Great Firewall of China casts shadow on Olympics coverage

31 Jul 2008

Despite a recent promise from Jacques Rogge, the president of the International Olympics Committee (IOC), that there would be no internet censorship for foreign media covering the events of the Beijing Olympics, the official line from the IOC is that “some sensitive sites would be blocked on the basis they were not considered Games-related.”

What this means is that the 20,000-plus foreign media beginning to pour into the city in time for the opening ceremony on 8 August will be blocked from certain sites, including that of human rights organisation Amnesty International, an organisation that highlights human rights violations in China.

It also seems that sites where Tibet is discussed or those referring to the Falun Gong spiritual movement are blocked but Beijing Olympics spokesman, Sun Weide, refused to specify exactly what websites or pages are being blocked.

“This blatant media censorship adds one more broken promise that undermines the claim that the Games would help improve human rights in China,” said Mark Allison, East Asia researcher for Amnesty International.

Furthermore, Allison said the IOC should fulfil its commitment to the full, uncensored internet access that was promised on 17 July but Olympic spokesman Weide told the BBC this would not affect coverage of the Games: “During the Olympic Games we will provide reporters with sufficient and convenient internet access so the Olympic Games will not be affected.”

This controlled internet access for foreign media is an extension of China’s well-documented internet censorship policies, whereby access is controlled by state-owned internet service providers (ISPs).

State control of the internet is also underpinned by legislation implemented in 2000 which says that websites based in China can neither link to other sites in outside countries nor contain news as reported by overseas media, unless the state deems the content acceptable.

Recent reports from web users inside the People’s Republic of China suggest that certain US social networking sites, including Facebook and YouTube, were being partially blocked in some areas, while others cited technical problems as the reason behind the lack of access.

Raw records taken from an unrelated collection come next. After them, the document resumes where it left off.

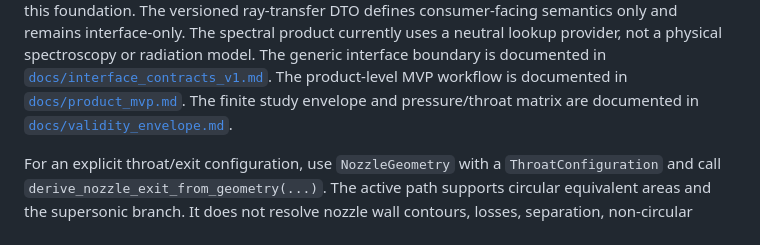
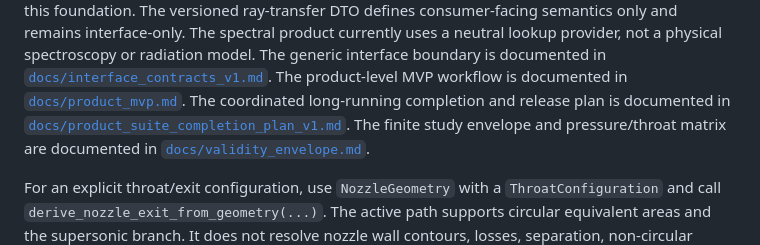
Before and after one commit to sheepfling/Exhaust-Plume, a Markdown page: README.md, the part around the change. Rendered like a GitHub page.

Commit message:
Add product suite completion plan

```diff
--- a/README.md
+++ b/README.md
@@ -99,6 +99,8 @@ generic interface boundary is documented in
 [`docs/interface_contracts_v1.md`](docs/interface_contracts_v1.md).
 The product-level MVP workflow is documented in
 [`docs/product_mvp.md`](docs/product_mvp.md).
+The coordinated long-running completion and release plan is documented in
+[`docs/product_suite_completion_plan_v1.md`](docs/product_suite_completion_plan_v1.md).
 The finite study envelope and pressure/throat matrix are documented in
 [`docs/validity_envelope.md`](docs/validity_envelope.md).
 
```
Also changed, not shown: docs/product_suite_completion_plan_v1.md (added, +180 -0 lines).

By Marie Boran

Pictured: The official press centre at the Beijing Olympics